::: Task input

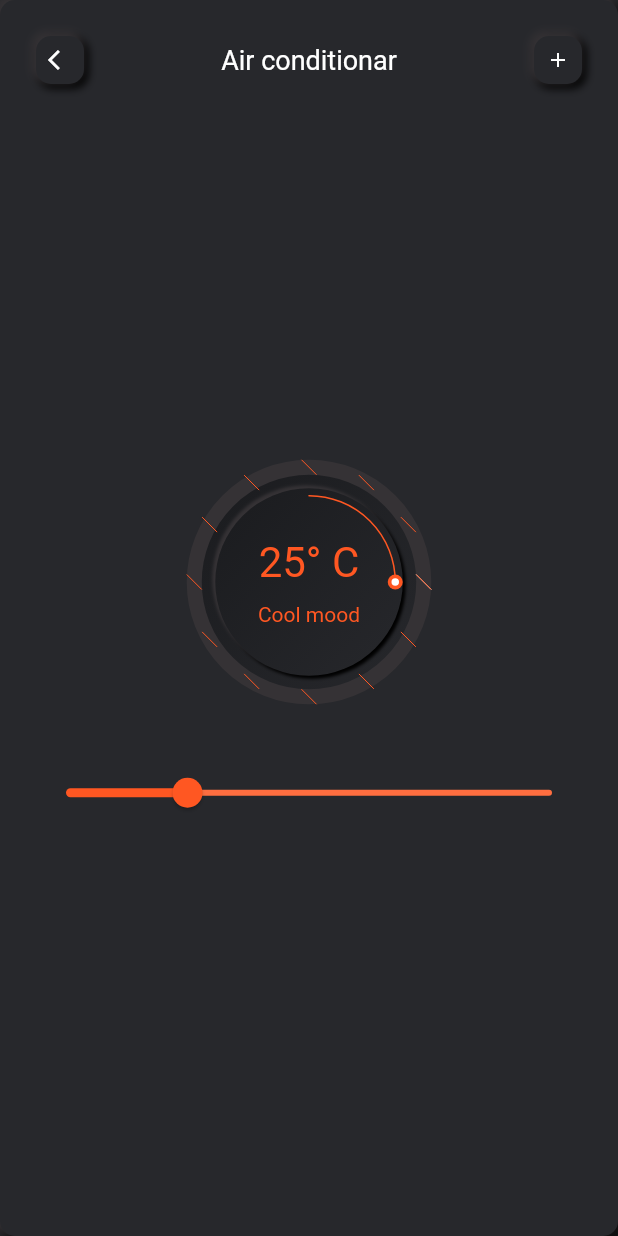
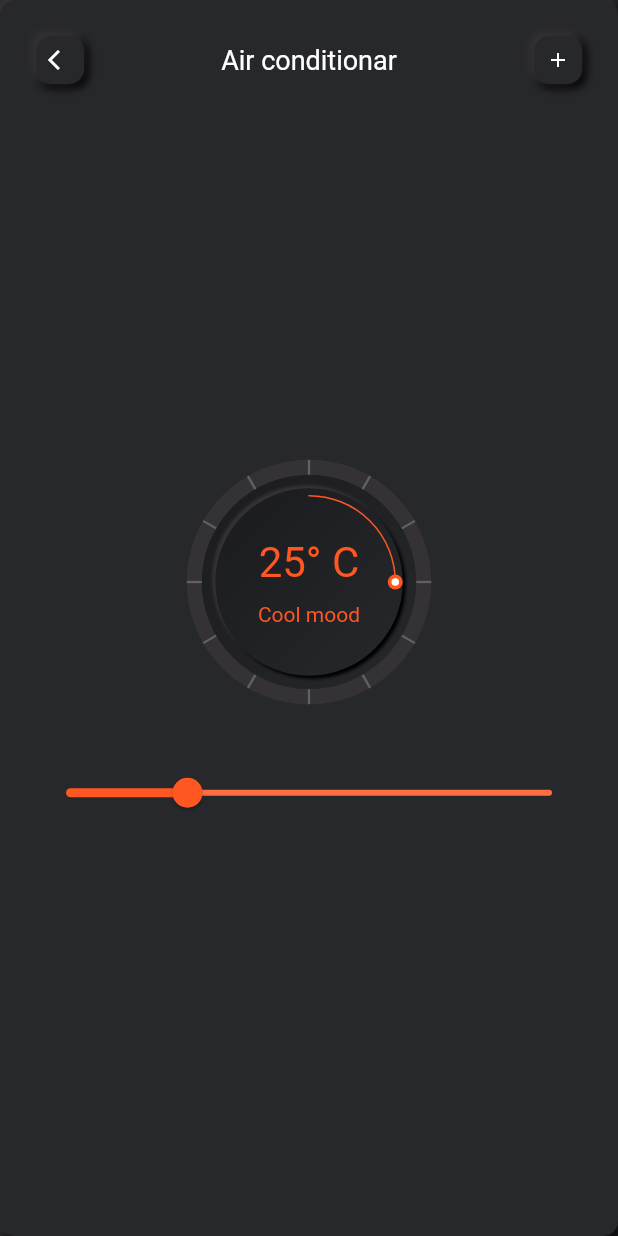
Before and after one commit to Ajit121/smart_home, a Flutter app: the screen it shows after launch, after a tap on "Air conditionar", on a phone screen of 412 x 824 dp. Run offline on Flutter 3.47's test engine with Material 2 defaults, Android fonts, the phone set to English and light mode, and no system bars; our stand-ins replace flutter_svg.

Commit message:
Merge branch 'master' of https://github.com/Ajit121/smart_home
# Conflicts:
#	.gitignore

```diff
--- a/lib/device.dart
+++ b/lib/device.dart
@@ -7,6 +7,8 @@ import 'package:smart_home/data/Device.dart';
 import 'package:smart_home/theme/Colors.dart';
 import 'package:smart_home/theme/theme.dart';
 import 'package:vector_math/vector_math.dart' show radians;
+import 'dart:math' as math;
+
 
 class DevicePage extends StatelessWidget {
   final Device device;
@@ -275,6 +277,13 @@ class TempretureIndicator extends CustomPainter {
 
   TempretureIndicator({this.tempreture});
 
+  final linePainter = Paint()
+    ..color = lineColor
+    ..style = PaintingStyle.stroke
+    ..strokeWidth = 1.5;
+  final double lineHeight = 8;
+  final int maxLines = 12;
+  final previousPoint = 0.0;
   @override
   void paint(Canvas canvas, Size size) {
     final circleWidth = 10.0;
@@ -284,44 +293,43 @@ class TempretureIndicator extends CustomPainter {
       ..strokeWidth = circleWidth
       ..color = Brighter
       ..style = PaintingStyle.stroke;
-    /* ..shader = SweepGradient(
-          colors: [Brighter, Brighter],
-          startAngle: 0.0,
-          endAngle: arcAngle).createShader(Rect.fromCircle(center: center,radius: radius));*/
 
     canvas.drawCircle(center, radius, indicatorPaint);
 
-    Paint linePaint = Paint()..style = PaintingStyle.stroke;
+    canvas.translate(size.width / 2, size.height / 2);
 
-    int p = 0;
-    final interval = 30;
-    do {
-      final progress = p / 100;
-      final lineAngle = 2 * pi * progress - (pi / 2);
+    canvas.save();
 
-      final rad = radians(p.toDouble());
+    final progressPercentage = tempreture/100;
 
-      print('line drawing $lineAngle  $progress $p');
+    final progress = tempreture / 100;
+    final thumbAngle = 2 * pi * progress - (pi / 2);
+    final thumbX = cos(thumbAngle) * radius;
+    final thumbY = sin(thumbAngle) * radius;
+    final thumbCenter = new Offset(thumbX, thumbY) + center;
 
-      linePaint.color = tempreture/100 < progress ? accentColor : Colors.white;
-      final dx = (cos(rad) * radius);
-      final dy = (sin(rad) * radius);
+   // final deg  = atan2(y2-y1, x2-x1);
+   // print('degree  $deg');
+   // print('progress $progressPercentage');
+    List.generate(maxLines, (i) {
 
-      final circleCenter = new Offset(dx, dy) + center;
+      final lineAngle =2 * pi * progress - (pi / 2);
 
-      final p1 = Offset(
-          circleCenter.dx + circleWidth / 2, circleCenter.dy + circleWidth / 2);
+      //print('calculationg $lineAngle  and $thumbAngle');
 
-      final dx2 = (cos(rad) * radius);
-      final dy2 = (sin(rad) * radius);
-      final circleCenter2 = new Offset(dx2, dy2) + center;
 
-      final p2 = Offset(circleCenter2.dx - circleWidth / 2,
-          circleCenter2.dy - circleWidth / 2);
-      canvas.drawLine(p1, p2, linePaint);
+      final a1 =  Offset(0, radius + 5);
+      final b1 =  Offset(0, radius - 5);
 
-      p += interval;
-    } while (p <= 360);
+      canvas.drawLine(
+         a1, b1, linePainter);
+      canvas.rotate(2 * pi / maxLines);
+
+
+    });
+
+    canvas.restore();
+
   }
 
   @override
--- a/lib/theme/Colors.dart
+++ b/lib/theme/Colors.dart
@@ -7,6 +7,7 @@ const Color Brighter = Color(0xff353235);
 const Color LightBrighter = const Color(0xff1A1B1E);
 //  static const Color Darker = Color(0xff1D1F21);
 const Color Darker = Colors.black;
+const Color lineColor = const Color(0xFF616161);
 const Color tempIconColor = const Color(0xff26C6DA);
 const Color tempIconColorBackground = const Color(0x8026C6DA);
 const Color humidityIconColor = const Color(0xfff6d55c);
```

::::::

■ What is being asked
All of the lines above should be copied exactly, apart from the pictures.

■ Task answer
Before and after one commit to Ajit121/smart_home, a Flutter app: the screen it shows after launch, after a tap on "Air conditionar", on a phone screen of 412 x 824 dp. Run offline on Flutter 3.47's test engine with Material 2 defaults, Android fonts, the phone set to English and light mode, and no system bars; our stand-ins replace flutter_svg.

Commit message:
Merge branch 'master' of https://github.com/Ajit121/smart_home
# Conflicts:
#	.gitignore

```diff
--- a/lib/device.dart
+++ b/lib/device.dart
@@ -7,6 +7,8 @@ import 'package:smart_home/data/Device.dart';
 import 'package:smart_home/theme/Colors.dart';
 import 'package:smart_home/theme/theme.dart';
 import 'package:vector_math/vector_math.dart' show radians;
+import 'dart:math' as math;
+
 
 class DevicePage extends StatelessWidget {
   final Device device;
@@ -275,6 +277,13 @@ class TempretureIndicator extends CustomPainter {
 
   TempretureIndicator({this.tempreture});
 
+  final linePainter = Paint()
+    ..color = lineColor
+    ..style = PaintingStyle.stroke
+    ..strokeWidth = 1.5;
+  final double lineHeight = 8;
+  final int maxLines = 12;
+  final previousPoint = 0.0;
   @override
   void paint(Canvas canvas, Size size) {
     final circleWidth = 10.0;
@@ -284,44 +293,43 @@ class TempretureIndicator extends CustomPainter {
       ..strokeWidth = circleWidth
       ..color = Brighter
       ..style = PaintingStyle.stroke;
-    /* ..shader = SweepGradient(
-          colors: [Brighter, Brighter],
-          startAngle: 0.0,
-          endAngle: arcAngle).createShader(Rect.fromCircle(center: center,radius: radius));*/
 
     canvas.drawCircle(center, radius, indicatorPaint);
 
-    Paint linePaint = Paint()..style = PaintingStyle.stroke;
+    canvas.translate(size.width / 2, size.height / 2);
 
-    int p = 0;
-    final interval = 30;
-    do {
-      final progress = p / 100;
-      final lineAngle = 2 * pi * progress - (pi / 2);
+    canvas.save();
 
-      final rad = radians(p.toDouble());
+    final progressPercentage = tempreture/100;
 
-      print('line drawing $lineAngle  $progress $p');
+    final progress = tempreture / 100;
+    final thumbAngle = 2 * pi * progress - (pi / 2);
+    final thumbX = cos(thumbAngle) * radius;
+    final thumbY = sin(thumbAngle) * radius;
+    final thumbCenter = new Offset(thumbX, thumbY) + center;
 
-      linePaint.color = tempreture/100 < progress ? accentColor : Colors.white;
-      final dx = (cos(rad) * radius);
-      final dy = (sin(rad) * radius);
+   // final deg  = atan2(y2-y1, x2-x1);
+   // print('degree  $deg');
+   // print('progress $progressPercentage');
+    List.generate(maxLines, (i) {
 
-      final circleCenter = new Offset(dx, dy) + center;
+      final lineAngle =2 * pi * progress - (pi / 2);
 
-      final p1 = Offset(
-          circleCenter.dx + circleWidth / 2, circleCenter.dy + circleWidth / 2);
+      //print('calculationg $lineAngle  and $thumbAngle');
 
-      final dx2 = (cos(rad) * radius);
-      final dy2 = (sin(rad) * radius);
-      final circleCenter2 = new Offset(dx2, dy2) + center;
 
-      final p2 = Offset(circleCenter2.dx - circleWidth / 2,
-          circleCenter2.dy - circleWidth / 2);
-      canvas.drawLine(p1, p2, linePaint);
+      final a1 =  Offset(0, radius + 5);
+      final b1 =  Offset(0, radius - 5);
 
-      p += interval;
-    } while (p <= 360);
+      canvas.drawLine(
+         a1, b1, linePainter);
+      canvas.rotate(2 * pi / maxLines);
+
+
+    });
+
+    canvas.restore();
+
   }
 
   @override
--- a/lib/theme/Colors.dart
+++ b/lib/theme/Colors.dart
@@ -7,6 +7,7 @@ const Color Brighter = Color(0xff353235);
 const Color LightBrighter = const Color(0xff1A1B1E);
 //  static const Color Darker = Color(0xff1D1F21);
 const Color Darker = Colors.black;
+const Color lineColor = const Color(0xFF616161);
 const Color tempIconColor = const Color(0xff26C6DA);
 const Color tempIconColorBackground = const Color(0x8026C6DA);
 const Color humidityIconColor = const Color(0xfff6d55c);
```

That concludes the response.